1 of 2 | Moroccan rescue teams members works amid the rubble of a house destroyed in the powerful earthquake, which hit the country two days earlier, in the village of Talat N'Yaaqoub, south of Marrakesh, Morocco, on Monday. Photo by Mohamed Messara/EPA-EFE
Sept. 11 (UPI) -- The death toll from last week's earthquake in Morocco rose to 2,497 people Monday as recovery teams continued a desperate search of the rubble for more survivors.
The total number of injured reached 2,476 following Friday night's magnitude-6.8 temblor in the High Atlas Mountains -- the strongest to hit central Morocco in more than 120 years.
The greatest number of deaths were reported in villages near the epicenter, including 1,452 in Al Haouz, 764 in Taroudant, 202 in Chichaoua, and 18 in Marrakech, according to a statement from Morocco's Interior Ministry.
The quake left another 40 dead in Moulay Ibrahim, while destroying an entire village in Ouirgane.
No new deaths were reported Monday in the provinces of Ouarzazate, Azilal, Agadir Idaoutnan, Greater Casablanca, Youssoufia, and Tinghir, the ministry said.
Many remain missing as the search and recovery effort unfolded, but hope to find survivors was fading with each passing day.
Armed forces and international aid teams were trying to reach isolated mountain areas where people were likely trapped in collapsed homes and buildings, but some places remained too dangerous to search.
Meanwhile Monday, a Moroccan army helicopter dropped emergency humanitarian aid to mountain villages whose main thoroughfares were cut off by landslides.
Morocco's King Mohammed VI declared three days of national mourning and on Sunday ordered mosques to hold funeral prayers for the dead.

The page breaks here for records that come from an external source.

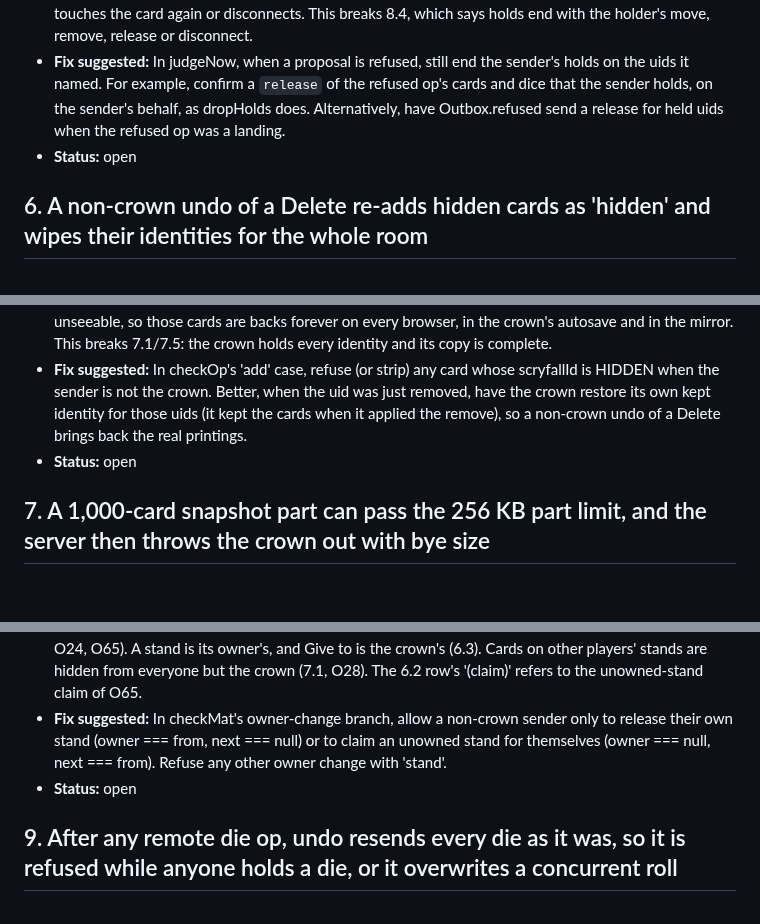
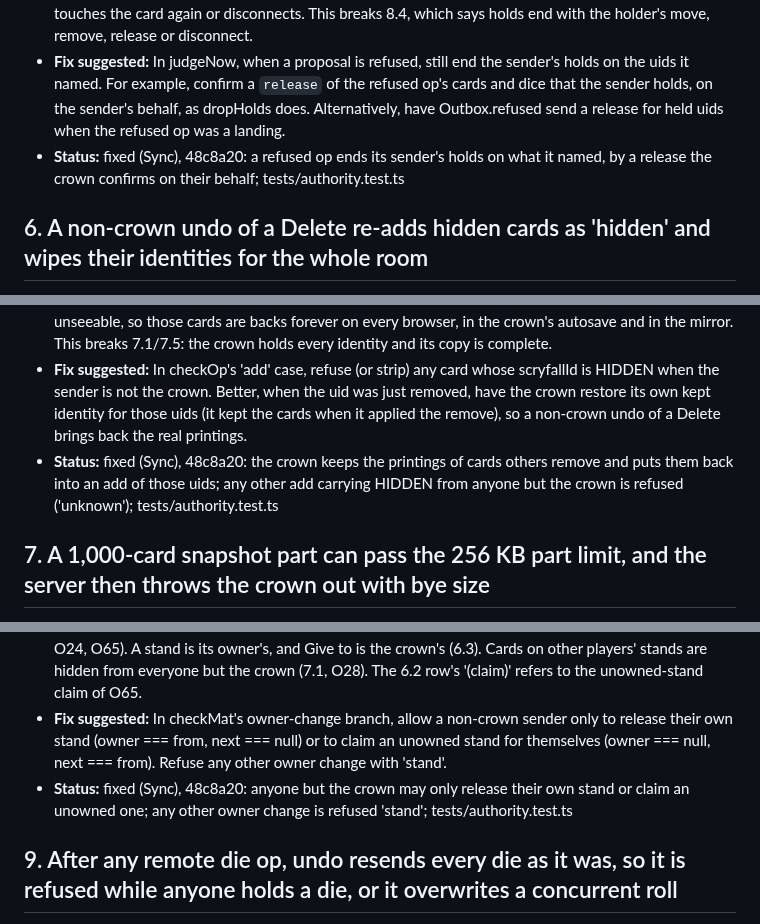
Before and after one commit to dazeyama/card-manipulator, a Markdown page: reports/final-review.md, 3 parts joined by grey strips. Drawn GitHub-style; blank space fills up the shorter version.

Commit message:
Final review: Sync's statuses (5, 6, 8 to 20)
Co-Authored-By: Claude Opus 5.5 <noreply@anthropic.com>

```diff
--- a/reports/final-review.md
+++ b/reports/final-review.md
@@ -50,7 +50,7 @@ One review pass at the end of the run (O86): four area reviewers read `git diff
 - **Scenario:** Ann (Move) drags a card off the table, which sends a grab that the crown confirms (Authority.take sets heldBy, and every browser's Presence.confirmed adds it to holders and remoteHeld). She lets go over Bea's stand. feel.ts has no ownership check on a drop, so land() sends a move with stand set to Bea's stand. The judge refuses it as 'stand', and judgeNow returns before take(), so heldBy still says Ann holds the card. Only Ann hears the refusal: her outbox applies the inverse and the card is back where it was, and no release is sent (Outbox.refused and refusedToast send nothing). The crown and every other browser go on drawing the card at Ann's last streamed hold pose, in the air over Bea's stand and glowing in Ann's colour. Picking and pile detection skip it, and the judge refuses every grab or move of it from anyone, the crown included, with "That card is in Ann's hand". This lasts until Ann happens to pick the card up again or leaves. Any refused landing does the same: 'locked' (the crown locks the table mid-drag), 'rank', 'noCrown'.
 - **Verifier:** I traced it. feel.ts pointAt (367-376) treats any stand as a drop target and never checks who owns it. release() then calls landings() inside inSpace(this.overStand.uid), placeSequential puts stand: space on each landing (commands.ts 148), and land() calls store.moveCards, so a move with stand = Bea's stand goes out. In authority.ts checkOp the move case gets 'stand' from notMine(to), and the 'locked' and 'rank' paths refuse in the same way. judgeNow (112-115) sends refuse and returns before take(), so heldBy keeps Ann. The server's refuse() (room.ts 588-593) only forwards to the sender. On Ann's side, Outbox.refused applies the inverse and shows a toast. No release is sent, because a normal record has no refused callback and DragController.finish() has already emptied held. On other browsers, Presence.holders keeps the uid. frame() keeps drawing the last sample, since poseAt returns the last pose. The stale cleanup covers only `flying`, and it skips anything in holders. Streams stop sending the card once Ann's drag ends. take() for 'grab' only adds (O100), so Ann's next grab of other cards does not clear this hold. Bea's DragController.begin filters remoteHeld. The crown's own grab gets 'held' from heldByOther, and the crown's Presence also has the card in remoteHeld. The hold lasts until Ann touches the card again or disconnects. This breaks 8.4, which says holds end with the holder's move, remove, release or disconnect.
 - **Fix suggested:** In judgeNow, when a proposal is refused, still end the sender's holds on the uids it named. For example, confirm a `release` of the refused op's cards and dice that the sender holds, on the sender's behalf, as dropHolds does. Alternatively, have Outbox.refused send a release for held uids when the refused op was a landing.
-- **Status:** open
+- **Status:** fixed (Sync), 48c8a20: a refused op ends its sender's holds on what it named, by a release the crown confirms on their behalf; tests/authority.test.ts
 
 ## 6. A non-crown undo of a Delete re-adds hidden cards as 'hidden' and wipes their identities for the whole room
 
@@ -60,7 +60,7 @@ One review pass at the end of the run (O86): four area reviewers read `git diff
 - **Scenario:** Bea (Cards rank, not the crown) selects a face-down library she has never seen and presses Delete. The crown confirms the remove. She then presses Ctrl+Z. Her undo snapshot is store.table(), which holds scryfallId 'hidden' and finish 'nonfoil' for every card her browser may not see. restore() calls store.addCards(d.add) with those snaps, so the op that goes out is an add carrying 'hidden'. The undo precondition passes, because both sides saw the remove's seq. The judge's 'add' check (authority.ts 201-207) looks only at rank (records.get('hidden') is undefined, so the action is addCards, which Cards may do), the cap and stand ownership, and never rejects a HIDDEN identity. The crown applies it, so the crown's own table and the server mirror now hold scryfallId 'hidden' for those cards. They are backs forever on every browser and in the crown's autosave: the library's real printings are gone.
 - **Verifier:** Undo snapshots are store.table() (history.ts 18-20), which uses snapCard. On a non-crown browser the store holds scryfallId 'hidden' and finish 'nonfoil' for every card it may not see (redacted snapshot, Inbox.forget). Guard allows Delete for a Cards player: mayRemoveCards gets an undefined record, so removeAction gives 'removeCards'. Ctrl+Z maps to 'move'. In swap(), touched() takes its seqs from inbox.touched, and both sides set them from the remove's echo, so the precondition passes. restore() (undo.ts 159-160) calls store.addCards(d.add) with those 'hidden' snaps, and addCards records { t: 'add', cards: cards.map(snapCard) }. In the judge, the 'add' case (authority.ts 201-207) checks only the cap, addAction(records.get('hidden') = undefined), which gives addCards (allowed for Cards), and stand ownership. Nothing anywhere rejects a HIDDEN identity in an add (grep shows HIDDEN is used in authority.ts only in unknownRecords). The crown's applyRemote then writes scryfallId 'hidden' into its store, and the server's applyOp writes it into the mirror. The crown's canSee treats 'hidden' as unseeable, so those cards are backs forever on every browser, in the crown's autosave and in the mirror. This breaks 7.1/7.5: the crown holds every identity and its copy is complete.
 - **Fix suggested:** In checkOp's 'add' case, refuse (or strip) any card whose scryfallId is HIDDEN when the sender is not the crown. Better, when the uid was just removed, have the crown restore its own kept identity for those uids (it kept the cards when it applied the remove), so a non-crown undo of a Delete brings back the real printings.
-- **Status:** open
+- **Status:** fixed (Sync), 48c8a20: the crown keeps the printings of cards others remove and puts them back into an add of those uids; any other add carrying HIDDEN from anyone but the crown is refused ('unknown'); tests/authority.test.ts
 
 ## 7. A 1,000-card snapshot part can pass the 256 KB part limit, and the server then throws the crown out with bye size
 
@@ -80,7 +80,7 @@ One review pass at the end of the run (O86): four area reviewers read `git diff
 - **Scenario:** Bea owns a full stand with her hand on it. Ann (Everything, not the crown) sends mat set with that stand's owner changed to Ann, which a tampered page can do. In checkMat, owner (Bea) differs from next (Ann). It is neither a release (owner === from) nor a claim of an unowned stand (owner === null), so it falls to the else branch, may('standClaim'), which allows Everything. The crown confirms it, the server's visibility diff for an owner change sends Ann a reveal of every card on Bea's stand, and the stand is now Ann's. Setting the owner to null and then claiming at Move works the same way. The UI does not offer this, but layer 2 of 6.4 exists to stop exactly such ops. The design gives Everything only Spill (cards face down, never shown) and claiming an unowned stand; Give to is the crown's alone.
 - **Verifier:** In checkMat (authority.ts 277-288), when an existing stand's owner changes and the change is neither the owner releasing (owner === from, next === null) nor a claim of an unowned stand (owner === null, next === from), the code falls to the else branch at 285, may('standClaim'), and Everything passes it. So a mat set from Ann (Everything) that sets Bea's stand to owner Ann (or to null, then a claim) is confirmed. The server does not check owners on confirm, and its relay visibility diff for an owner change reveals Bea's stand cards to Ann. The UI offers Give to only to the crown (mats.ts 378-380) and Claim only for unowned stands (375, 401), so this needs a tampered page, which is the case layer 2 exists for (6.4). The spec gives Everything Spill (cards face down) and claiming an unowned stand (6.1, O24, O65). A stand is its owner's, and Give to is the crown's (6.3). Cards on other players' stands are hidden from everyone but the crown (7.1, O28). The 6.2 row's '(claim)' refers to the unowned-stand claim of O65.
 - **Fix suggested:** In checkMat's owner-change branch, allow a non-crown sender only to release their own stand (owner === from, next === null) or to claim an unowned stand for themselves (owner === null, next === from). Refuse any other owner change with 'stand'.
-- **Status:** open
+- **Status:** fixed (Sync), 48c8a20: anyone but the crown may only release their own stand or claim an unowned one; any other owner change is refused 'stand'; tests/authority.test.ts
 
 ## 9. After any remote die op, undo resends every die as it was, so it is refused while anyone holds a die, or it overwrites a concurrent roll
 
```
Also changed, not shown: other parts of reports/final-review.md (+12 -12 lines).
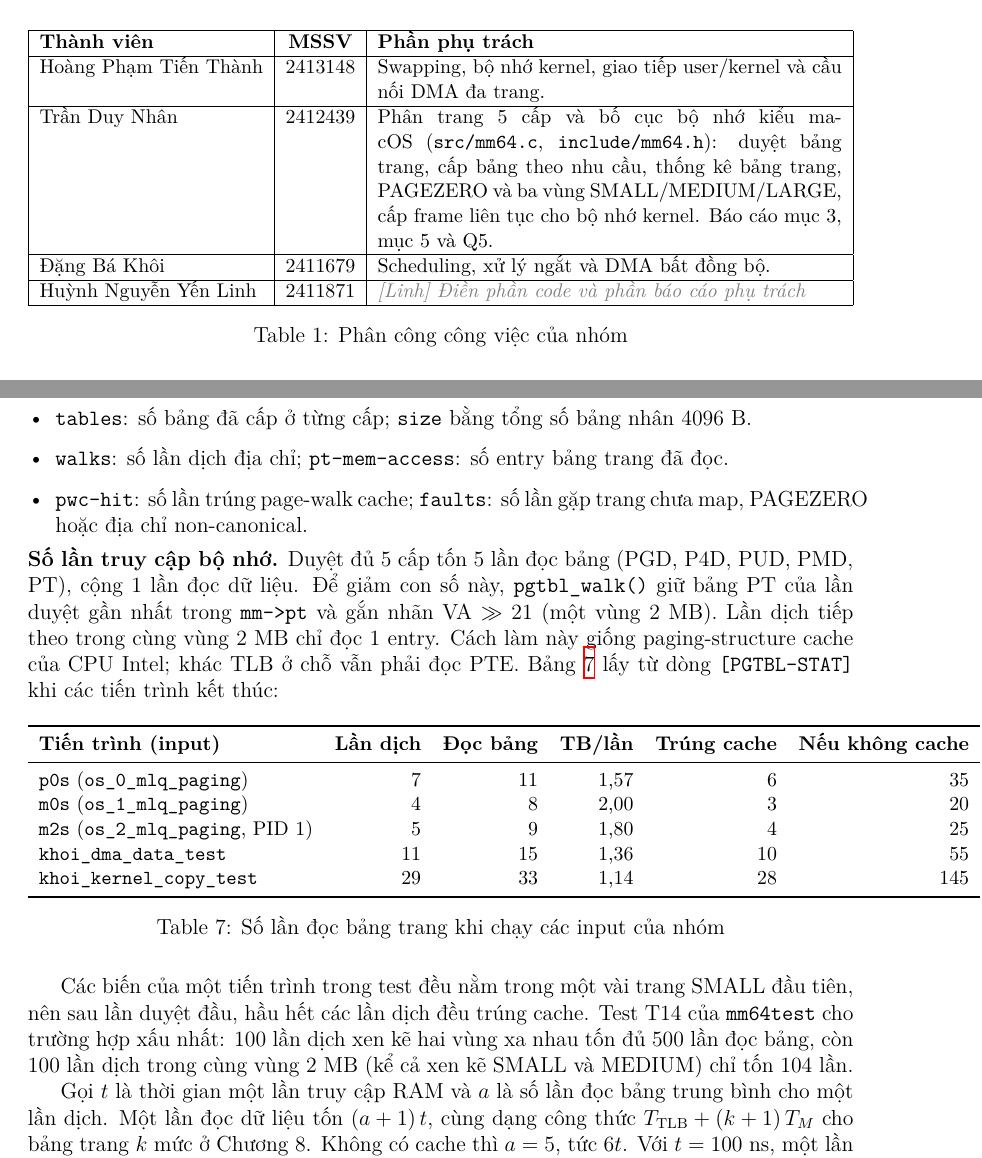
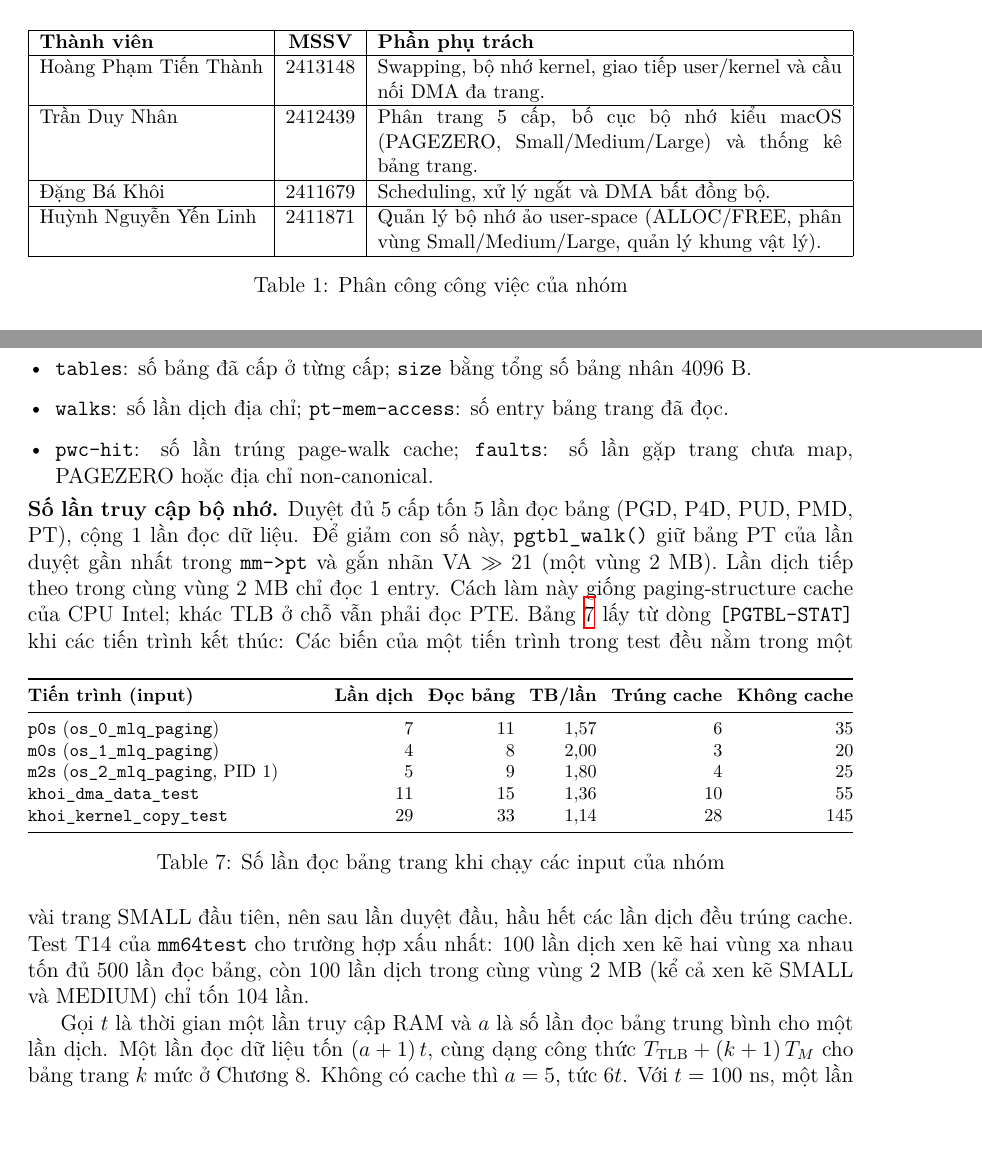
Before and after one commit to nhantranduynhan11-del/ossim_demacOprx, a LaTeX problem sheet (REPORT_OS_ASSIGNMENT_skeleton/main.tex): two parts of pages 4 and 16 of 26 before the commit and two parts of pages 4 and 15 of 25 after it, joined at a grey line, cut so that both start at the same text, the shorter picture padded with empty space. Compiled offline with XeLaTeX.

Commit message:
Report: finalize Table 1.2, add TikZ arrows.meta and fix page/table overflows

```diff
--- a/REPORT_OS_ASSIGNMENT_skeleton/main.tex
+++ b/REPORT_OS_ASSIGNMENT_skeleton/main.tex
@@ -12,6 +12,7 @@
 \usepackage{caption}
 \usepackage{subcaption}
 \usepackage{tikz}
+\usetikzlibrary{arrows.meta}
 \usepackage{pgfplots}
 \usepackage{enumitem}
 \pgfplotsset{compat=1.18}
@@ -153,11 +156,11 @@ make os
 	\hline
 	Hoàng Phạm Tiến Thành & 2413148 & Swapping, bộ nhớ kernel, giao tiếp user/kernel và cầu nối DMA đa trang. \\
 	\hline
-	Trần Duy Nhân & 2412439 & Phân trang 5 cấp và bố cục bộ nhớ kiểu macOS (\texttt{src/mm64.c}, \texttt{include/mm64.h}): duyệt bảng trang, cấp bảng theo nhu cầu, thống kê bảng trang, PAGEZERO và ba vùng SMALL/MEDIUM/LARGE, cấp frame liên tục cho bộ nhớ kernel. Báo cáo mục 3, mục 5 và Q5. \\
+	Trần Duy Nhân & 2412439 & Phân trang 5 cấp, bố cục bộ nhớ kiểu macOS (PAGEZERO, Small/Medium/Large) và thống kê bảng trang. \\
 	\hline
 	Đặng Bá Khôi & 2411679 & Scheduling, xử lý ngắt và DMA bất đồng bộ. \\
 	\hline
-	Huỳnh Nguyễn Yến Linh & 2411871 & \textcolor{gray}{\textit{[Linh] Điền phần code và phần báo cáo phụ trách}} \\
+	Huỳnh Nguyễn Yến Linh & 2411871 & Quản lý bộ nhớ ảo user-space (ALLOC/FREE, phân vùng Small/Medium/Large, quản lý khung vật lý). \\
 	\hline
 	\end{tabularx}
 	\caption{Phân công công việc của nhóm}
@@ -631,11 +637,13 @@ print_pgtbl: PID 1 VA[0x0000000000000000 - 0xffffffffffffffff]
 	\end{itemize}
 
 	\noindent\textbf{Số lần truy cập bộ nhớ.} Duyệt đủ 5 cấp tốn 5 lần đọc bảng (PGD, P4D, PUD, PMD, PT), cộng 1 lần đọc dữ liệu. Để giảm con số này, \texttt{pgtbl\_walk()} giữ bảng PT của lần duyệt gần nhất trong \texttt{mm->pt} và gắn nhãn \(\mathrm{VA} \gg 21\) (một vùng 2 MB). Lần dịch tiếp theo trong cùng vùng 2 MB chỉ đọc 1 entry. Cách làm này giống paging-structure cache của CPU Intel; khác TLB ở chỗ vẫn phải đọc PTE. Bảng~\ref{tab:nhan-access} lấy từ dòng \texttt{[PGTBL-STAT]} khi các tiến trình kết thúc:
-	\begin{table}[H]
-	\centering\small
-	\begin{tabular}{lrrrrr}
+	\begin{table}[htbp]
+	\centering
+	\footnotesize
+	\setlength{\tabcolsep}{4pt}
+	\begin{tabularx}{\linewidth}{@{}Xrrrrr@{}}
 	\toprule
-	\textbf{Tiến trình (input)} & \textbf{Lần dịch} & \textbf{Đọc bảng} & \textbf{TB/lần} & \textbf{Trúng cache} & \textbf{Nếu không cache} \\
+	\textbf{Tiến trình (input)} & \textbf{Lần dịch} & \textbf{Đọc bảng} & \textbf{TB/lần} & \textbf{Trúng cache} & \textbf{Không cache} \\
 	\midrule
 	\texttt{p0s} (\texttt{os\_0\_mlq\_paging}) & 7 & 11 & 1,57 & 6 & 35 \\
 	\texttt{m0s} (\texttt{os\_1\_mlq\_paging}) & 4 & 8 & 2,00 & 3 & 20 \\
@@ -643,7 +651,7 @@ print_pgtbl: PID 1 VA[0x0000000000000000 - 0xffffffffffffffff]
 	\texttt{khoi\_dma\_data\_test} & 11 & 15 & 1,36 & 10 & 55 \\
 	\texttt{khoi\_kernel\_copy\_test} & 29 & 33 & 1,14 & 28 & 145 \\
 	\bottomrule
-	\end{tabular}
+	\end{tabularx}
 	\caption{Số lần đọc bảng trang khi chạy các input của nhóm}
 	\label{tab:nhan-access}
 	\end{table}
```
Also changed, not shown: REPORT_OS_ASSIGNMENT_skeleton/main.tex (19 more changed lines).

The government set up a tent camp in the town of Asni, while volunteers from across the country brought food, water and other emergency supplies to the region.
The international community also responded to the quake Monday, with Spain, Qatar, and the United Arab Emirates sending the earliest humanitarian aid, and Britain dispatching a 60-member rescue team with four cadaver dogs to help the search effort. China's Red Cross also sent $200,000 in emergency assistance, while France has pledged $5.3 million to help the response effort.
Rescue workers used their bare hands, drills and pick-axes to dig through the ruins, where many were found alive over the weekend and evacuated from the region.
The stench of death filled the air as an untold number of bodies were unreachable beneath the destruction and as desertlike heat baked the region.
The disaster has displaced as many as 300,000 people in the region -- with many sleeping outside since the quake struck three nights ago, the United Nations said.
The U.S. State Department said that only a small number of Americans were injured in the quake, but as of Monday none had been reported dead.